Do you want to leave an anatomical gift after your death?

Your legacy when you die may involve many different considerations. Some people want to support their children and grandchildren, while others want to give money to charitable organizations. Maybe you don’t have many financial resources to pass on to others, or perhaps you want to keep those assets in your family while still doing something good for the world around you.

For some people, an anatomical gift will be an important part of their legacy. If you intend to leave an anatomical gift after you die, you will need to plan carefully.

There are two typical forms of anatomical gifts

Some people who have unusual medical conditions or who belong to certain subsets of the population understand that their entire body has scientific value. Some individuals will donate their corpses to medical research at a specific facility or educational institution.

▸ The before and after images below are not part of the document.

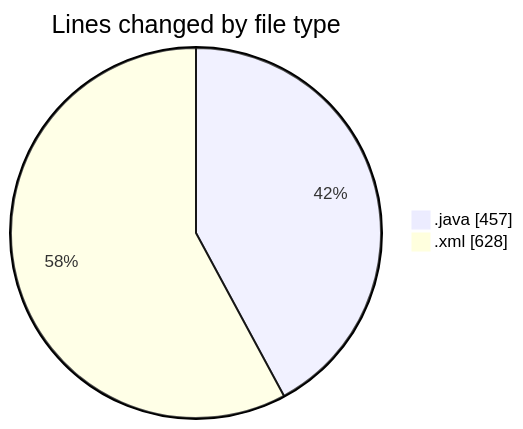
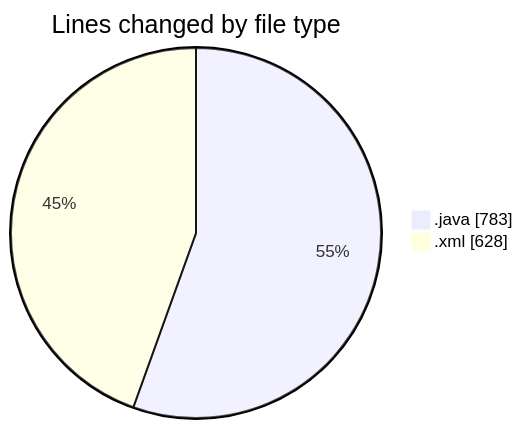
Before and after one commit to charlie-sans/code-tracking: the first of 2 diagrams in 2025-02-26/micros/README.md, drawn with Mermaid. The commit also changed other lines of this file and 1 other file, not shown here.

````diff
--- a/2025-02-26/micros/README.md
+++ b/2025-02-26/micros/README.md
@@ -22,6 +22,6 @@
 ```mermaid
 pie showData
 title Lines changed by file type
-".java" : 457
+".java" : 783
 ".xml" : 628
 ```
````
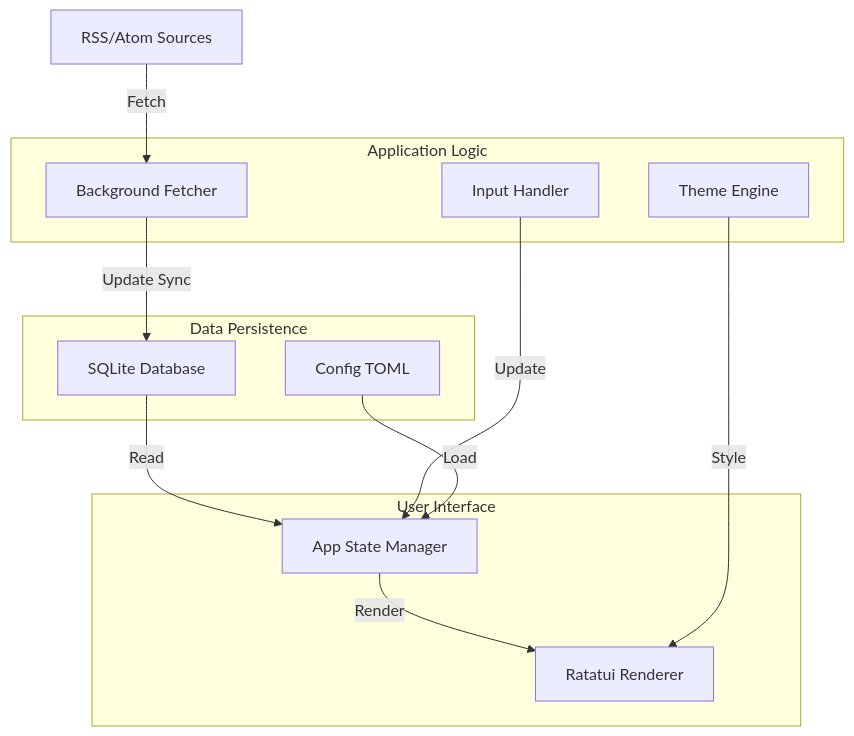
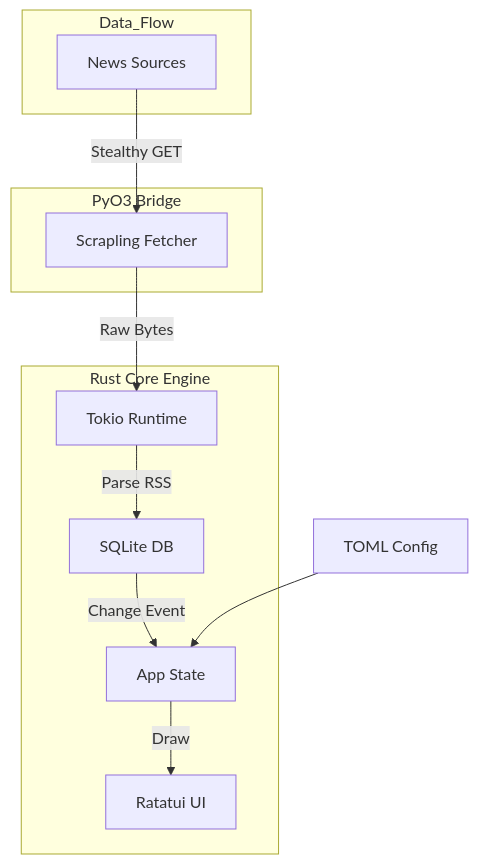
Before and after one commit to rivadmorin/Ultra-Fast-Millisecond-News-TUI-in-Rust: the diagram in README.md, drawn with Mermaid. The commit also changed other lines of this file and 6 other files, not shown here.

First line of the commit message:
feat: hybrid Rust-Python stealth scraper with expanded news sources

````diff
--- a/README.md
+++ b/README.md
@@ -23,26 +23,23 @@
 ```mermaid
 graph TD
-    subgraph UI_Layer [User Interface]
-        A[Ratatui Renderer]
-        B[App State Manager]
+    subgraph Rust_Core [Rust Core Engine]
+        A[Ratatui UI]
+        B[App State]
+        C[SQLite DB]
+        D[Tokio Runtime]
     end
 
-    subgraph Logic_Layer [Application Logic]
-        C[Input Handler]
-        D[Theme Engine]
-        E[Background Fetcher]
+    subgraph Python_Bridge [PyO3 Bridge]
+        E[Scrapling Fetcher]
     end
 
-    subgraph Data_Layer [Data Persistence]
-        F[SQLite Database]
-        G[Config TOML]
+    subgraph Data_Flow
+        F[News Sources] -->|Stealthy GET| E
+        E -->|Raw Bytes| D
+        D -->|Parse RSS| C
+        C -->|Change Event| B
+        B -->|Draw| A
     end
 
-    H[RSS/Atom Sources] -->|Fetch| E
-    E -->|Update Sync| F
-    F -->|Read| B
-    B -->|Render| A
-    C -->|Update| B
-    G -->|Load| B
-    D -->|Style| A
+    G[TOML Config] --> B
 ```
````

The other common type of anatomical gift made in someone’s estate plan is organ or tissue donation. Medical professionals can harvest different human tissues and organs, ranging from hearts and livers to corneas and even portions of someone’s skin. Those organs and tissues can then play a key role in providing someone else with life-saving or life-enhancing medical support.

Although some people think that such gifts are only possible when you are young, that is not true. In fact, the National Institute on Aging reports that one in three donated organs in 2021 came from someone over the age of 50.  What matters most is that you leave clear written instructions for your loved ones and, if necessary, advise the educational or medical institutions involved of your wishes.

Families often feel unsure about anatomical gifts

While you may feel like you have made your feelings on the matter very clear over the years, your family may not remember those conversations as clearly as you do. If you leave the decision to them, they may not recall properly and could make a choice that reduces your final legacy because they decide against making an anatomical gift after your death.

When you make your wishes clear in writing, you not only take the pressure off of your loved ones when you die, but you also empower the representative of your estate to carry out those wishes in a timely manner so that your anatomical gift has the greatest possible impact. Thinking critically about your various legacy goals can help you put the right estate planning documents in place to leave the exact legacy you intend.